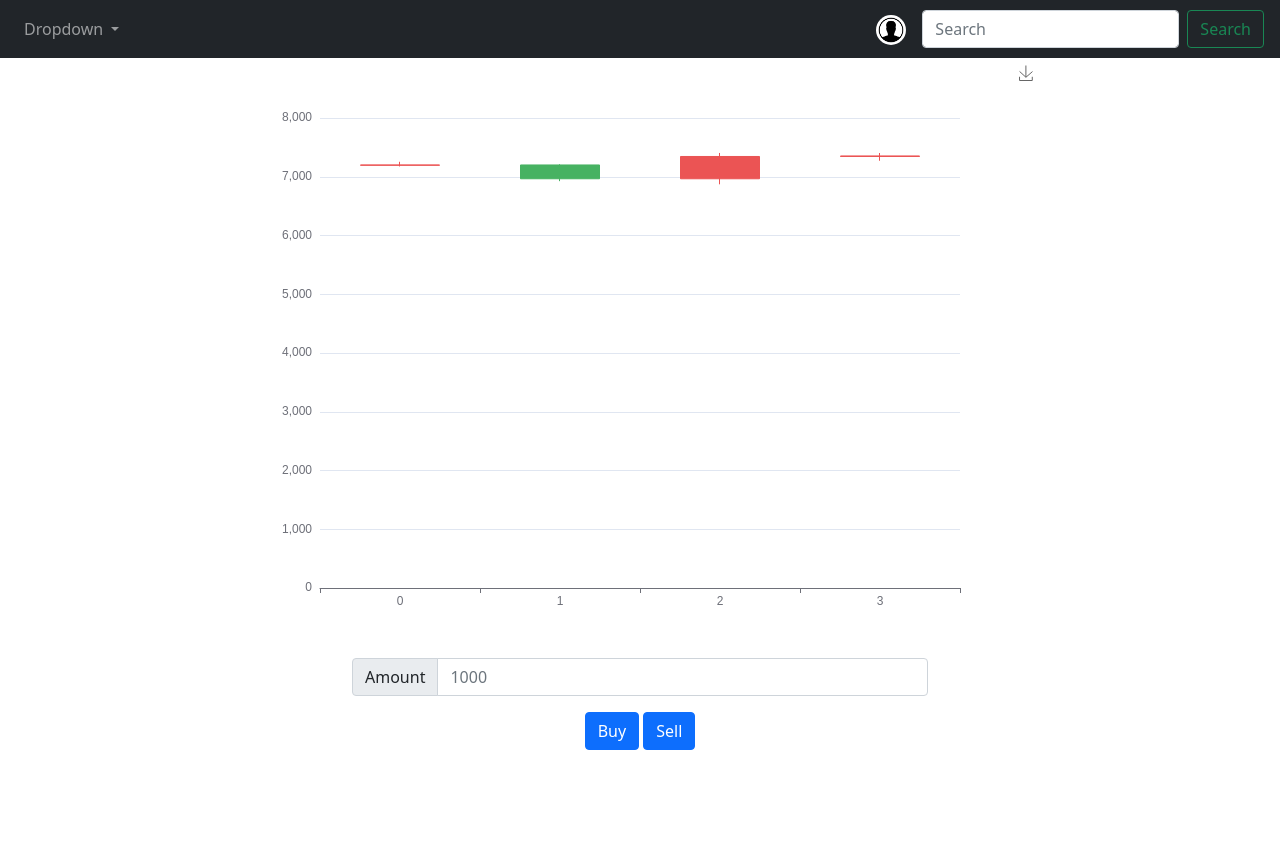
Repository: CSCI-3308-CU-Boulder/3308SP21_024_5
Page: Code/game.html
These files come from the project's save history. The page is drawn as it stood at one moment and after the next save; the edit follows.
The browser window is 1280 px wide. The pictures show the whole page.
The page's requests for data from a server got no answer. Some web libraries are served in a nearby version.

Above is the page before, as saved 2021-03-31 19:50:00.

### Code/game.html
<!DOCTYPE html>
<html>
	<head>
		<meta charset="utf-8" />
		<meta name="viewport" content="width=device-width,initial-scale=1.0" />
        <script src = "game.js"></script>
        <script src="https://code.jquery.com/jquery-3.2.1.slim.min.js" integrity="sha384-KJ3o2DKtIkvYIK3UENzmM7KCkRr/rE9/Qpg6aAZGJwFDMVNA/GpGFF93hXpG5KkN" crossorigin="anonymous"></script>
        <script src="https://cdnjs.cloudflare.com/ajax/libs/popper.js/1.12.9/umd/popper.min.js" integrity="sha384-ApNbgh9B+Y1QKtv3Rn7W3mgPxhU9K/ScQsAP7hUibX39j7fakFPskvXusvfa0b4Q" crossorigin="anonymous"></script>
        <link rel="stylesheet" href="https://maxcdn.bootstrapcdn.com/bootstrap/4.0.0/css/bootstrap.min.css" integrity="sha384-Gn5384xqQ1aoWXA+058RXPxPg6fy4IWvTNh0E263XmFcJlSAwiGgFAW/dAiS6JXm" crossorigin="anonymous">
		<link href="https://cdn.jsdelivr.net/npm/bootstrap@5.0.0-beta2/dist/css/bootstrap.min.css" rel="stylesheet" integrity="sha384-BmbxuPwQa2lc/FVzBcNJ7UAyJxM6wuqIj61tLrc4wSX0szH/Ev+nYRRuWlolflfl" crossorigin="anonymous">
        <script src="https://cdnjs.cloudflare.com/ajax/libs/echarts/5.0.2/echarts.min.js" integrity="sha512-t9GZbGKCH5MuYUFsq5AdrhllT0kdnc2fNMizKDgLXBBXgHP2dXxjRPOzYJauAXW9OXLlSYELUqWD30k7cb0Mkg==" crossorigin="anonymous"></script>
        <script src="https://cdn.jsdelivr.net/npm/bootstrap@5.0.0-beta2/dist/js/bootstrap.bundle.min.js" integrity="sha384-b5kHyXgcpbZJO/tY9Ul7kGkf1S0CWuKcCD38l8YkeH8z8QjE0GmW1gYU5S9FOnJ0" crossorigin="anonymous"></script>

        <title>stonkbzz</title>
	</head>
	<body>
        <!-- NAVBAR -->
    <nav class="navbar navbar-expand-lg navbar-dark bg-dark">
        <button class="navbar-toggler" type="button" data-toggle="collapse" data-target="#navbarSupportedContent" aria-controls="navbarSupportedContent" aria-expanded="false" aria-label="Toggle navigation">
        <span class="navbar-toggler-icon"></span>
        </button>
        <div class="collapse navbar-collapse" id="navbarSupportedContent">
        <ul class="navbar-nav mr-auto">
            <li class="nav-item dropdown">
                <a class="nav-link dropdown-toggle" href="#" id="navbarDropdown" role="button" data-bs-toggle="dropdown" aria-expanded="false">
                  Dropdown
                </a>
                <ul class="dropdown-menu" aria-labelledby="navbarDropdown">
                  <li><a class="dropdown-item" href="#">Watchlist</a></li>
                  <li><a class="dropdown-item" href="#">Portfolio</a></li>

                  <li><a class="dropdown-item" href="game.html">Games</a></li>
                  <li><a class="dropdown-item" href="landing_page.html">Login</a></li>
                </ul>
              </li>
        </ul>
        <form class="form-inline my-2 my-lg-0">
            <a class="navbar-brand" href="home.html">
            <img class="rounded-circle" src="avatar.png" alt="" width="30" height="30">
            </a>
            <input class="form-control mr-sm-2" type="search" placeholder="Search" aria-label="Search">
            <button class="btn btn-outline-success my-2 my-sm-0" type="submit">Search</button>
        </form>
        </div>
    </nav>
  <!-- NAVBAR -->

                <div id="main" style="width: 800px;height: 600px; margin:0 auto;" ></div>

        <style>
            canvas{
                border: 1px;
            }
        </style>

		<script type="text/javascript"></script>
        <script>

            var toastElList = [].slice.call(document.querySelectorAll('.toast'))
            var toastList = toastElList.map(function (toastEl) {
            return new bootstrap.Toast(toastEl, option)
            })
            var date = [0,1,2,3]

                            //open, close, highest, lowest

            var stock_data = [[7195.24, 7200.85, 7255, 7175.15],
                            [7200.77, 6965.71, 7212.5, 6924.74],
                            [6965.49, 7344.96, 7405, 6871.04],
                            [7345, 7354.11, 7404, 7272.21]]
            console.log(arrC)
            var store_data = arrC
			const myChart = echarts.init(document.getElementById('main'));
            myChart.resize({
                width: 800,
                height: 600
            })

			 option = {
				toolbox: { feature: { saveAsImage: {} } },
				xAxis: { type: 'category', data: date },
				yAxis: { type: 'value' },
				series: [
					{
						data: stock_data,
						type: 'k',
					},
				],
			};
			myChart.setOption(option);
            var to_cancel //stop loop running forever
            var sell_price;
            var buy_price;
            //generate random data and plot
            var count_day = 4
            function painting(){
                //setTimeout(myChart.setOption(option), 2000)
                date.push(date[date.length-1] +1)
                stock_data.push(store_data[count_day])
                console.log(stock_data)
                option = {
                    toolbox: { feature: { saveAsImage: {} } },
                    xAxis: { type: 'category', data: date },
                    yAxis: { type: 'value' },
                    series: [
                        {
                        data: stock_data,
                        type: 'k',
                    },
                    ],
                };
                myChart.setOption(option);
                count_day ++
            }
            //start buying stock, plot starts generated
            function startLoop(){
                to_cancel = setInterval(painting,500)
                buy_price = stock_data[count_day-1][0]
            }
            //sell the stock, painting stops
            function endLoop(){

                clearInterval(to_cancel)
                calProfit()
            }
            //calculate the profit
            function calProfit(){
                sell_price = stock_data[count_day-1][1]
                profit = 0
                temp = document.getElementById("user-amount").value
                if(!temp){
                    amount = 1000
                }else{
                    amount = temp
                }
                var profit = amount * (sell_price - buy_price)
                document.getElementById("output_profit").innerHTML = profit.toFixed(2) + "$"
            }
		</script>
        <div class=container style="width: 600px;height: 200px">
            <div class"w-50">
                <div class="input-group mb-3" >
                    <span class="input-group-text" id="input-amount">Amount</span>
                    <input type="text" class="form-control" id="user-amount" placeholder=1000>
                  </div>
            </div>

            <div class="row">
                <div class="text-center">
                    <button type="button" class="btn btn-primary" onclick="startLoop()">Buy</button>
                    <button type="button" class="btn btn-primary"  data-bs-toggle="modal" data-bs-target="#exampleModal" onclick="endLoop()">Sell</button>
                </div>

            </div>

        </div>
        <div class="modal fade" id="exampleModal" tabindex="-1" aria-labelledby="exampleModalLabel" aria-hidden="true">
            <div class="modal-dialog" style="width: 1000px">
              <div class="modal-content">
                <div class="modal-header">

                  <h5 class="modal-title" id="exampleModalLabel">Notification</h5>
                  <button type="button" class="btn-close" data-bs-dismiss="modal" aria-label="Close"></button>
                </div>
                <div class="modal-body" id="output_profit">
                  you profite is
                </div>
                <div class="modal-footer">
                    <button type="button" class="btn btn-secondary" data-bs-dismiss="modal">Close</button>
                  </div>
              </div>
            </div>
        </div>

	</body>
</html>

### Code/game.js
var request = new XMLHttpRequest()
var arrC = []


request.open('GET', 'https://finnhub.io/api/v1/crypto/candle?symbol=BINANCE:BTCUSDT&resolution=D&from=1577808000&to=1609344000&token=c141b3f48v6s4a2e21p0' ,true)
request.onload = function(){
  var data1 = JSON.parse(this.response).o
  var data2 = JSON.parse(this.response).c
  var data3 = JSON.parse(this.response).h
  var data4 = JSON.parse(this.response).l
  //console.log(data)
  if(request.status >= 200 && request.status < 400){
    data1.forEach(results => {
      //console.log("data1")
      //console.log(data1)

    });
    data2.forEach(results2 => {
     // console.log("data2")
      //console.log(data2)

    })
    for( i = 0; i < 365; i++){
      arrC.push([data1[i], data2[i], data3[i], data4[i]])
    }
    console.log(arrC)
  }else{
    console.log("error")
  }
}


request.send()

After the next save:
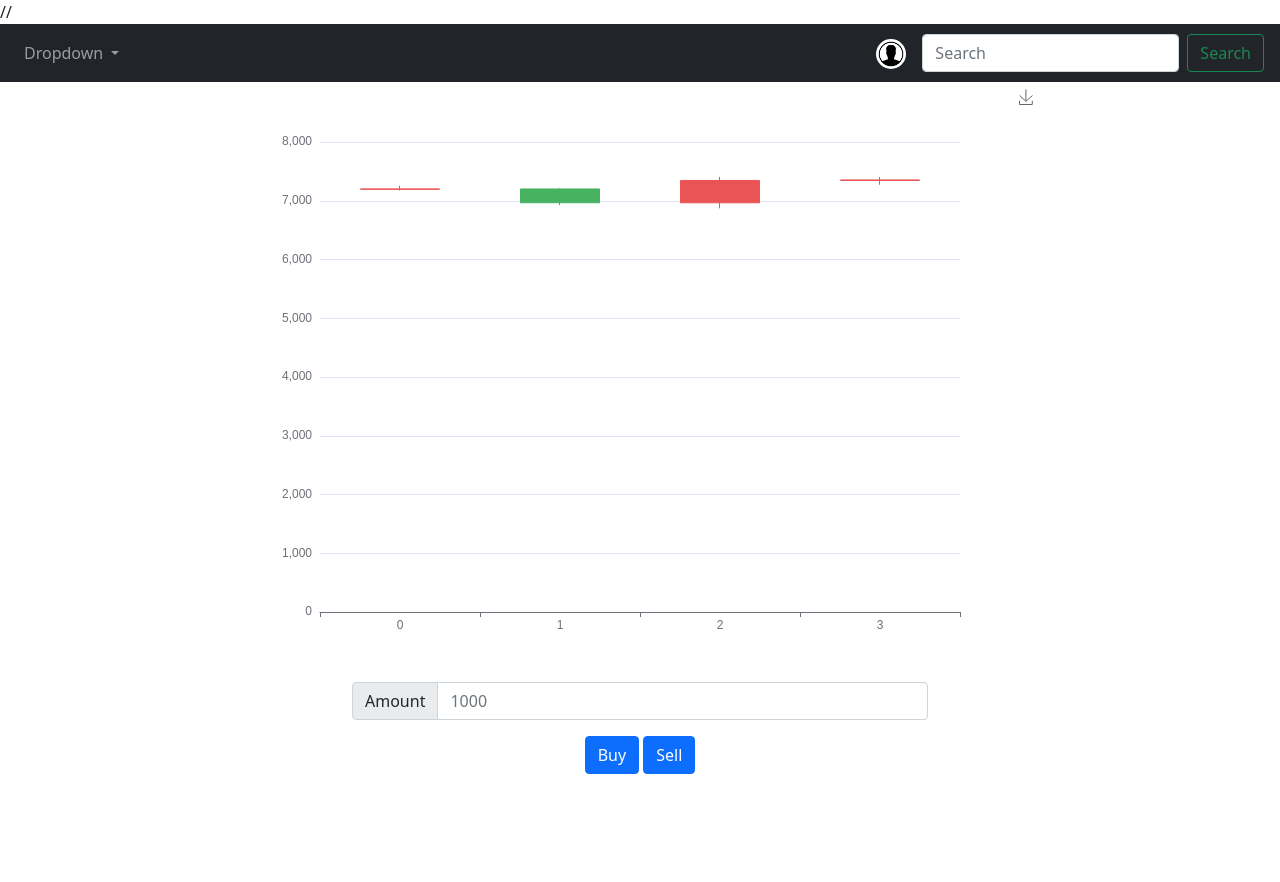
Saved 31 s later.
--- a/Code/game.html
+++ b/Code/game.html
@@ -6,7 +6,7 @@
         <script src = "game.js"></script>
         <script src="https://code.jquery.com/jquery-3.2.1.slim.min.js" integrity="sha384-KJ3o2DKtIkvYIK3UENzmM7KCkRr/rE9/Qpg6aAZGJwFDMVNA/GpGFF93hXpG5KkN" crossorigin="anonymous"></script>
         <script src="https://cdnjs.cloudflare.com/ajax/libs/popper.js/1.12.9/umd/popper.min.js" integrity="sha384-ApNbgh9B+Y1QKtv3Rn7W3mgPxhU9K/ScQsAP7hUibX39j7fakFPskvXusvfa0b4Q" crossorigin="anonymous"></script>
-        <link rel="stylesheet" href="https://maxcdn.bootstrapcdn.com/bootstrap/4.0.0/css/bootstrap.min.css" integrity="sha384-Gn5384xqQ1aoWXA+058RXPxPg6fy4IWvTNh0E263XmFcJlSAwiGgFAW/dAiS6JXm" crossorigin="anonymous">
+        //<link rel="stylesheet" href="https://maxcdn.bootstrapcdn.com/bootstrap/4.0.0/css/bootstrap.min.css" integrity="sha384-Gn5384xqQ1aoWXA+058RXPxPg6fy4IWvTNh0E263XmFcJlSAwiGgFAW/dAiS6JXm" crossorigin="anonymous">
 		<link href="https://cdn.jsdelivr.net/npm/bootstrap@5.0.0-beta2/dist/css/bootstrap.min.css" rel="stylesheet" integrity="sha384-BmbxuPwQa2lc/FVzBcNJ7UAyJxM6wuqIj61tLrc4wSX0szH/Ev+nYRRuWlolflfl" crossorigin="anonymous">
         <script src="https://cdnjs.cloudflare.com/ajax/libs/echarts/5.0.2/echarts.min.js" integrity="sha512-t9GZbGKCH5MuYUFsq5AdrhllT0kdnc2fNMizKDgLXBBXgHP2dXxjRPOzYJauAXW9OXLlSYELUqWD30k7cb0Mkg==" crossorigin="anonymous"></script>
         <script src="https://cdn.jsdelivr.net/npm/bootstrap@5.0.0-beta2/dist/js/bootstrap.bundle.min.js" integrity="sha384-b5kHyXgcpbZJO/tY9Ul7kGkf1S0CWuKcCD38l8YkeH8z8QjE0GmW1gYU5S9FOnJ0" crossorigin="anonymous"></script>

=-=-=-=-=

Show the lines of the records that contain the word "collapse".

Task answer:
        <button class="navbar-toggler" type="button" data-toggle="collapse" data-target="#navbarSupportedContent" aria-controls="navbarSupportedContent" aria-expanded="false" aria-label="Toggle navigation">
        <div class="collapse navbar-collapse" id="navbarSupportedContent">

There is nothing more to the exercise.